Task. Below is a listing; write it out exactly and drop any images from it.
┌────────
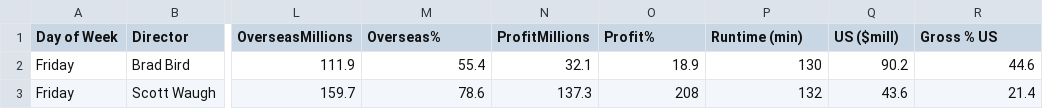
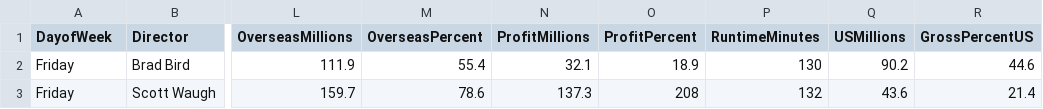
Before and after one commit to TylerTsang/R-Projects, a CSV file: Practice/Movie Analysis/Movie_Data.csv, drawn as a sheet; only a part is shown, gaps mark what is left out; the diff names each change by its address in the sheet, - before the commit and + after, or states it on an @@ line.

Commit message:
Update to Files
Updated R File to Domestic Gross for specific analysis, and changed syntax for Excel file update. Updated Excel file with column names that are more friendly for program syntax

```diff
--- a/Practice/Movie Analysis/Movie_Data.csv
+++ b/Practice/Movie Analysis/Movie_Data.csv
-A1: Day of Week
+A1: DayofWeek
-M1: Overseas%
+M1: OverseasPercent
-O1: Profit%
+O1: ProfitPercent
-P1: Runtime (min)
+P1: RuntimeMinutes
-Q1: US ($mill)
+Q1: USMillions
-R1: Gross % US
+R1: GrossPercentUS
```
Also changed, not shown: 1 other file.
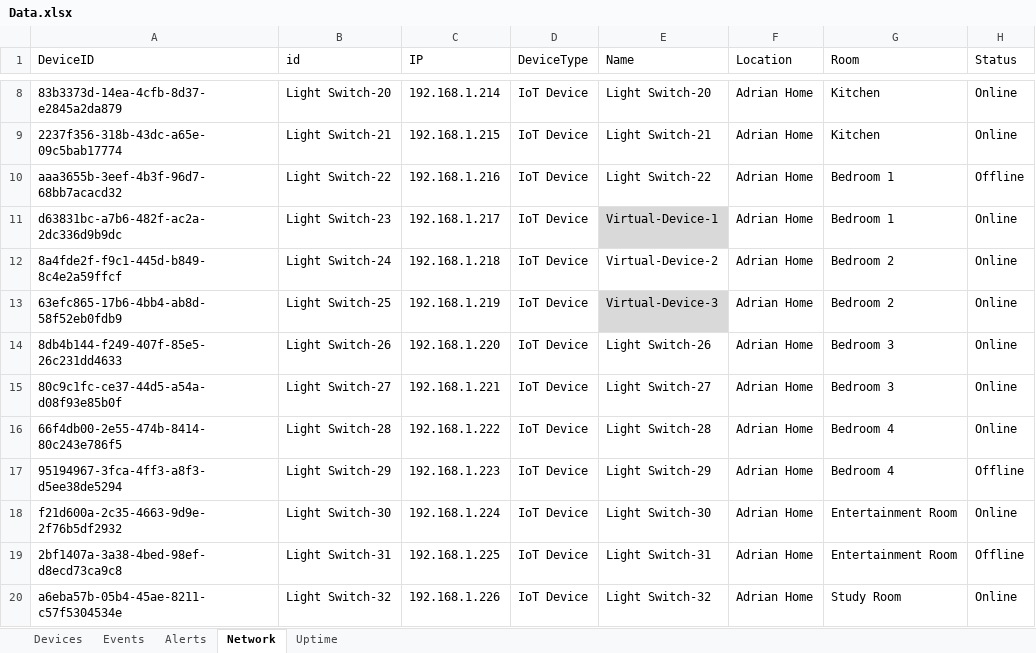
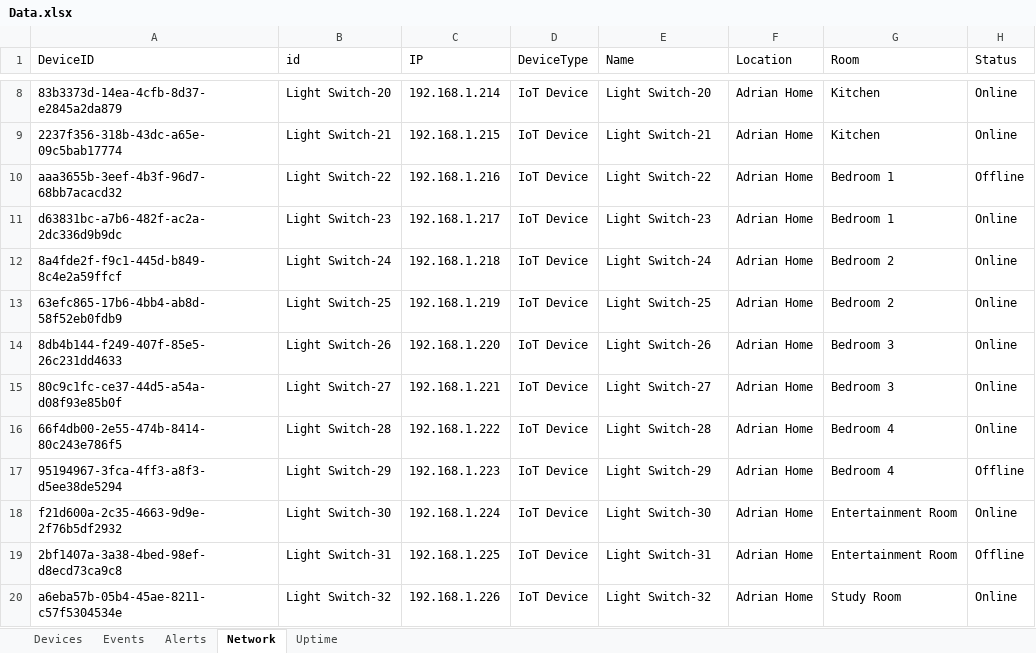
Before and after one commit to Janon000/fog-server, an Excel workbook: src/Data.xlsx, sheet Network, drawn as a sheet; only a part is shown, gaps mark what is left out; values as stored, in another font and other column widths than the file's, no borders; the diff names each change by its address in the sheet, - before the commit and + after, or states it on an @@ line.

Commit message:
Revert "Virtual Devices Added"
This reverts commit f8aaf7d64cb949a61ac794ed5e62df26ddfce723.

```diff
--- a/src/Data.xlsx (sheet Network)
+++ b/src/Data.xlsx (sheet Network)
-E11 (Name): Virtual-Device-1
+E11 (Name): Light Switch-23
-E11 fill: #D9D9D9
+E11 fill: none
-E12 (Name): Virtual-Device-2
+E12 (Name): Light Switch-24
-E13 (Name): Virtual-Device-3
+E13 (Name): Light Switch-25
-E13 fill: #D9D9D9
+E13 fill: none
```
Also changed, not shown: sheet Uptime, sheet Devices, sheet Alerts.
└────────
Response box.
Before and after one commit to TylerTsang/R-Projects, a CSV file: Practice/Movie Analysis/Movie_Data.csv, drawn as a sheet; only a part is shown, gaps mark what is left out; the diff names each change by its address in the sheet, - before the commit and + after, or states it on an @@ line.

Commit message:
Update to Files
Updated R File to Domestic Gross for specific analysis, and changed syntax for Excel file update. Updated Excel file with column names that are more friendly for program syntax

```diff
--- a/Practice/Movie Analysis/Movie_Data.csv
+++ b/Practice/Movie Analysis/Movie_Data.csv
-A1: Day of Week
+A1: DayofWeek
-M1: Overseas%
+M1: OverseasPercent
-O1: Profit%
+O1: ProfitPercent
-P1: Runtime (min)
+P1: RuntimeMinutes
-Q1: US ($mill)
+Q1: USMillions
-R1: Gross % US
+R1: GrossPercentUS
```
Also changed, not shown: 1 other file.
Before and after one commit to Janon000/fog-server, an Excel workbook: src/Data.xlsx, sheet Network, drawn as a sheet; only a part is shown, gaps mark what is left out; values as stored, in another font and other column widths than the file's, no borders; the diff names each change by its address in the sheet, - before the commit and + after, or states it on an @@ line.

Commit message:
Revert "Virtual Devices Added"
This reverts commit f8aaf7d64cb949a61ac794ed5e62df26ddfce723.

```diff
--- a/src/Data.xlsx (sheet Network)
+++ b/src/Data.xlsx (sheet Network)
-E11 (Name): Virtual-Device-1
+E11 (Name): Light Switch-23
-E11 fill: #D9D9D9
+E11 fill: none
-E12 (Name): Virtual-Device-2
+E12 (Name): Light Switch-24
-E13 (Name): Virtual-Device-3
+E13 (Name): Light Switch-25
-E13 fill: #D9D9D9
+E13 fill: none
```
Also changed, not shown: sheet Uptime, sheet Devices, sheet Alerts.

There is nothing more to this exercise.